_Task to carry out_: Return copies of the lines below that mention "predictions".

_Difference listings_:
[Start of Attachment]
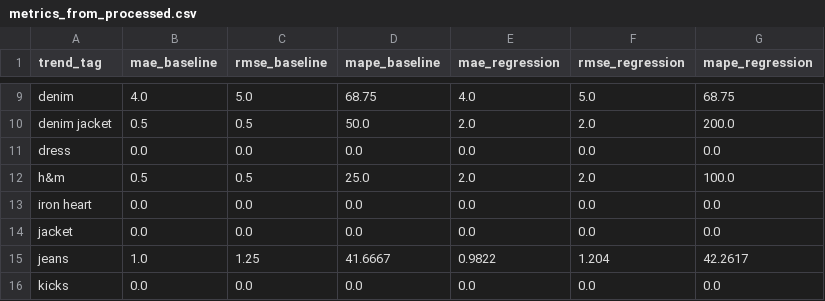
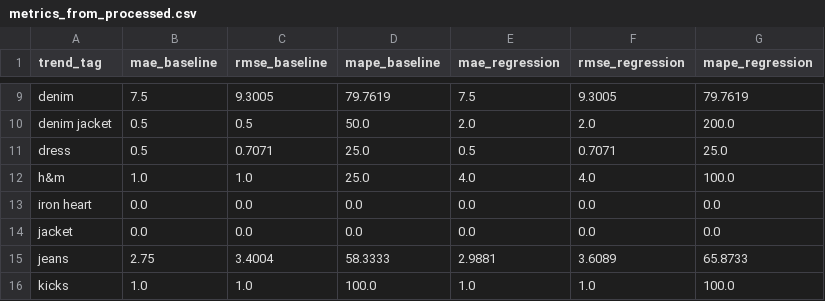
Before and after one commit to lexoz-bedra/ai-fashion-trends, a CSV file: data/predictions/metrics_from_processed.csv, drawn as a sheet; only a part is shown, gaps mark what is left out; the diff covers the shown part only; the diff names each change by its address in the sheet, - before the commit and + after, or states it on an @@ line.

```diff
--- a/data/predictions/metrics_from_processed.csv
+++ b/data/predictions/metrics_from_processed.csv
-B9 (mae_baseline): 4.0
+B9 (mae_baseline): 7.5
-C9 (rmse_baseline): 5.0
+C9 (rmse_baseline): 9.3005
-D9 (mape_baseline): 68.75
+D9 (mape_baseline): 79.7619
-E9 (mae_regression): 4.0
+E9 (mae_regression): 7.5
-F9 (rmse_regression): 5.0
+F9 (rmse_regression): 9.3005
-G9 (mape_regression): 68.75
+G9 (mape_regression): 79.7619
-B11 (mae_baseline): 0.0
+B11 (mae_baseline): 0.5
-C11 (rmse_baseline): 0.0
+C11 (rmse_baseline): 0.7071
-D11 (mape_baseline): 0.0
+D11 (mape_baseline): 25.0
-E11 (mae_regression): 0.0
+E11 (mae_regression): 0.5
-F11 (rmse_regression): 0.0
+F11 (rmse_regression): 0.7071
-G11 (mape_regression): 0.0
+G11 (mape_regression): 25.0
-B12 (mae_baseline): 0.5
+B12 (mae_baseline): 1.0
-C12 (rmse_baseline): 0.5
+C12 (rmse_baseline): 1.0
-E12 (mae_regression): 2.0
+E12 (mae_regression): 4.0
-F12 (rmse_regression): 2.0
+F12 (rmse_regression): 4.0
-B15 (mae_baseline): 1.0
+B15 (mae_baseline): 2.75
-C15 (rmse_baseline): 1.25
+C15 (rmse_baseline): 3.4004
-D15 (mape_baseline): 41.6667
+D15 (mape_baseline): 58.3333
-E15 (mae_regression): 0.9822
+E15 (mae_regression): 2.9881
-F15 (rmse_regression): 1.204
+F15 (rmse_regression): 3.6089
-G15 (mape_regression): 42.2617
+G15 (mape_regression): 65.8733
-B16 (mae_baseline): 0.0
+B16 (mae_baseline): 1.0
-C16 (rmse_baseline): 0.0
+C16 (rmse_baseline): 1.0
-D16 (mape_baseline): 0.0
+D16 (mape_baseline): 100.0
-E16 (mae_regression): 0.0
+E16 (mae_regression): 1.0
-F16 (rmse_regression): 0.0
+F16 (rmse_regression): 1.0
-G16 (mape_regression): 0.0
+G16 (mape_regression): 100.0
```
Also changed, not shown: 2 added rows, 1 removed row and 109 edited cells elsewhere in this file, data/features/trend_timeseries/features.csv, data/features/trend_timeseries/features_from_processed.csv, 54 other files.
[End of Attachment]
_Result of the task_:
Before and after one commit to lexoz-bedra/ai-fashion-trends, a CSV file: data/predictions/metrics_from_processed.csv, drawn as a sheet; only a part is shown, gaps mark what is left out; the diff covers the shown part only; the diff names each change by its address in the sheet, - before the commit and + after, or states it on an @@ line.
--- a/data/predictions/metrics_from_processed.csv
+++ b/data/predictions/metrics_from_processed.csv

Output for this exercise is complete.